# [Materials provided]
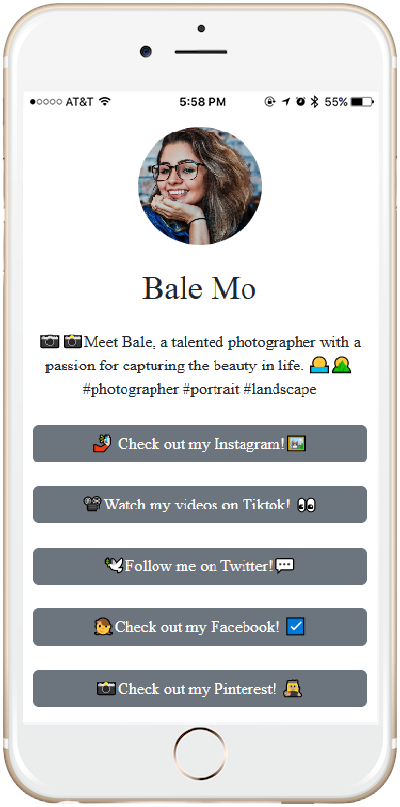
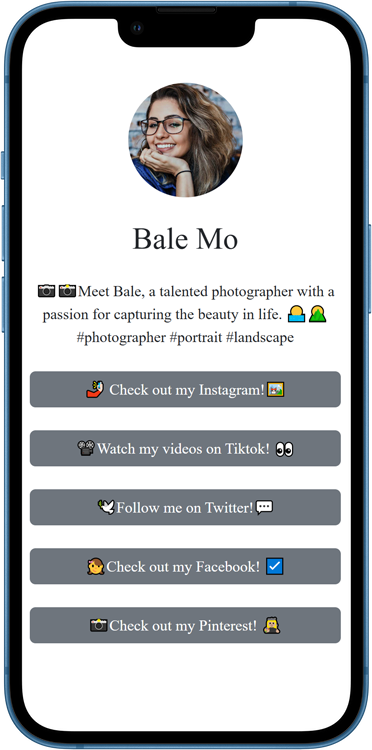
Changed the iphone image and

diff --git a/templates/enduser_header.html b/templates/enduser_header.html
@@ -8,7 +8,7 @@
     <meta name="description" content="">
     <meta name="author" content="">
 
-    <title>user.name</title>
+    <title>{{ user.name }}</title>
 
     <!-- Bootstrap core CSS -->
     <link href="https://cdn.jsdelivr.net/npm/bootstrap@5.2.2/dist/css/bootstrap.min.css" rel="stylesheet" integrity="sha384-Zenh87qX5JnK2Jl0vWa8Ck2rdkQ2Bzep5IDxbcnCeuOxjzrPF/et3URy9Bv1WTRi" crossorigin="anonymous">
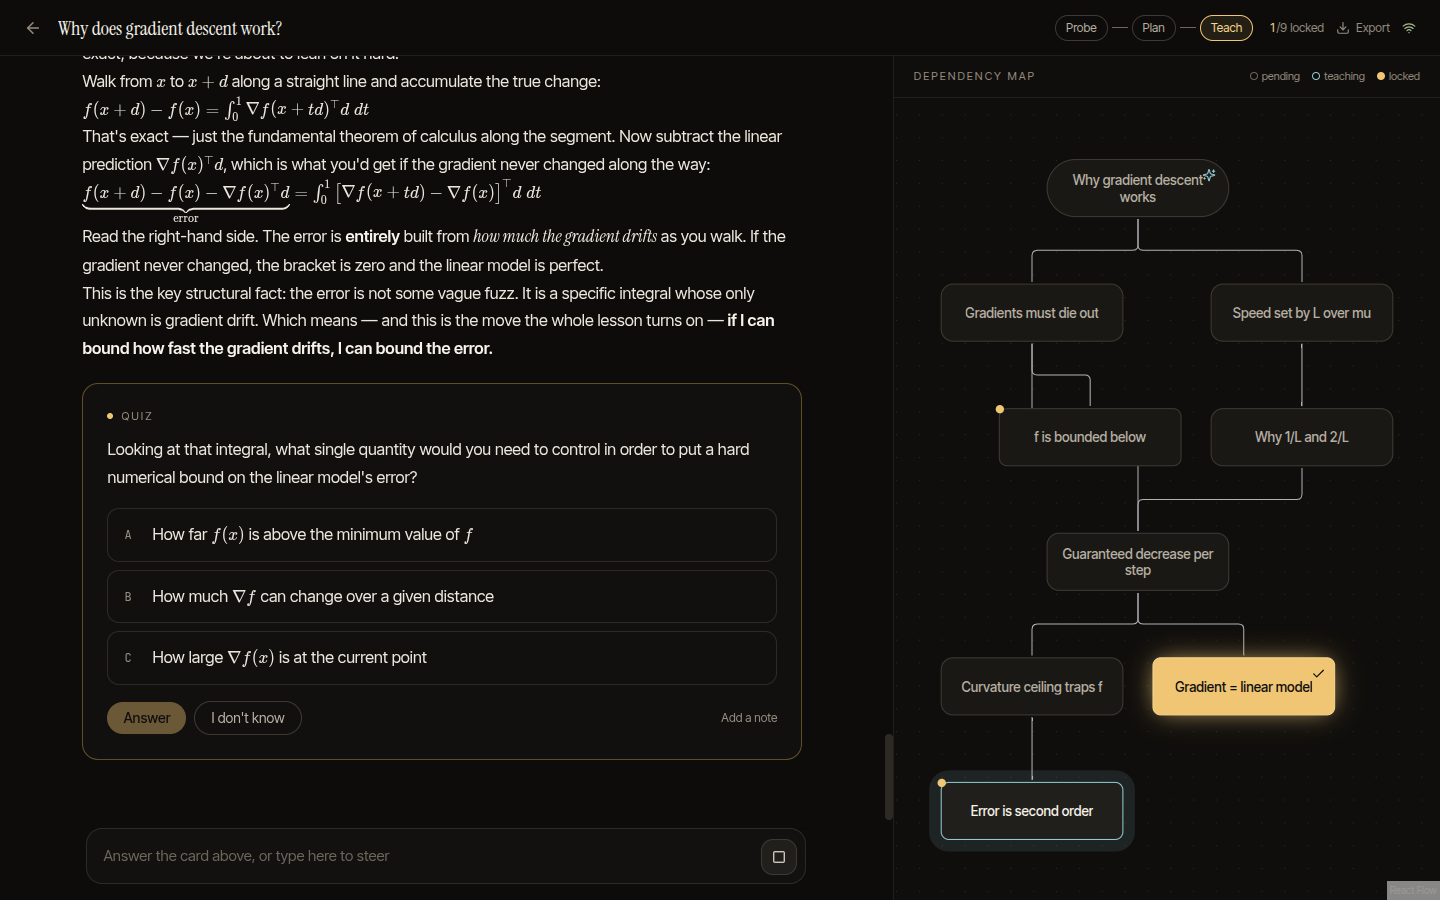
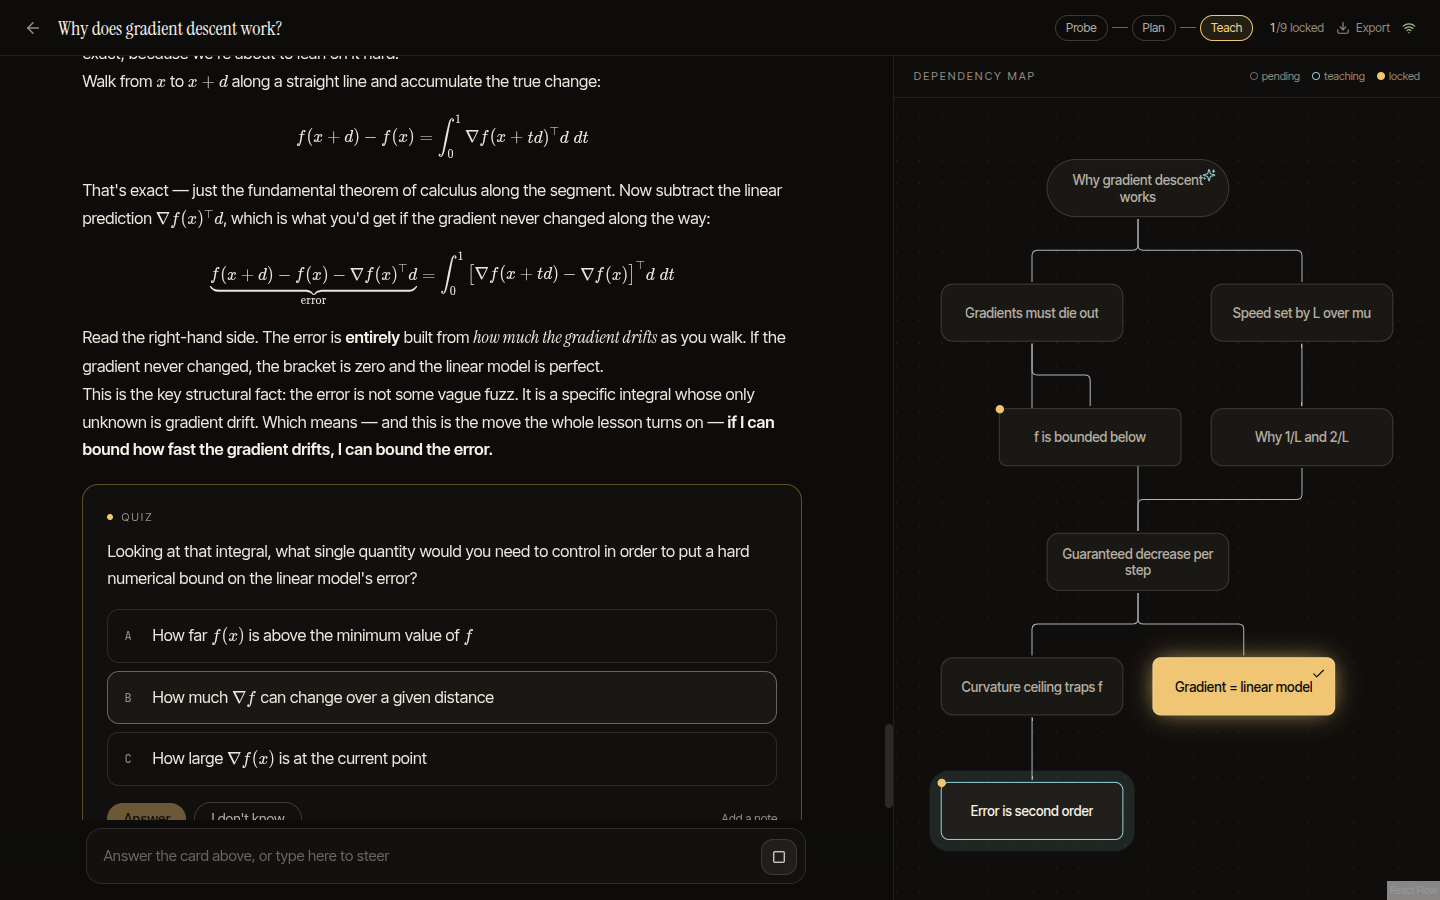
Render single-line $$...$$ as display math
Claude-Session: https://claude.ai/code/session_0138VH3m89janpor9TfCFyrh

Changed region(s): [[0.0625, 0.0933, 0.5625, 0.56], [0.0625, 0.5911, 0.5312, 0.9333], [0.5, 0.7778, 0.5312, 0.8089]]

diff --git a/web/src/components/Markdown.tsx b/web/src/components/Markdown.tsx
@@ -1,4 +1,4 @@
-import { memo, useEffect, useId, useRef, useState } from 'react';
+import { memo, useEffect, useId, useMemo, useRef, useState } from 'react';
 import ReactMarkdown from 'react-markdown';
 import rehypeKatex from 'rehype-katex';
 import remarkGfm from 'remark-gfm';
@@ -65,7 +65,17 @@ function Mermaid({ code, done }: { code: string; done: boolean }) {
   return <div ref={ref} className="mermaid-box rounded-xl border border-ink-700 bg-ink-900 p-3 flex justify-center" />;
 }
 
+/**
+ * remark-math treats a single-line `$$...$$` as inline math. Models write
+ * display math that way constantly, so promote any line that is entirely a
+ * `$$...$$` expression into a real display block.
+ */
+function promoteDisplayMath(md: string) {
+  return md.replace(/^[ \t]*\$\$([^\n]+?)\$\$[ \t]*$/gm, (_m, inner: string) => `$$\n${inner.trim()}\n$$`);
+}
+
 export const Markdown = memo(function Markdown({ text, streaming = false }: { text: string; streaming?: boolean }) {
+  const source = useMemo(() => promoteDisplayMath(text), [text]);
   return (
     <div className="prose">
       <ReactMarkdown
@@ -91,7 +101,7 @@ export const Markdown = memo(function Markdown({ text, streaming = false }: { te
           },
         }}
       >
-        {text}
+        {source}
       </ReactMarkdown>
     </div>
   );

# [Task brief]
Where the string "text" occurs in a line of the listing, copy the line.

# [Answer area]
 export const Markdown = memo(function Markdown({ text, streaming = false }: { text: string; streaming?: boolean }) {
+  const source = useMemo(() => promoteDisplayMath(text), [text]);
@@ -91,7 +101,7 @@ export const Markdown = memo(function Markdown({ text, streaming = false }: { te
-        {text}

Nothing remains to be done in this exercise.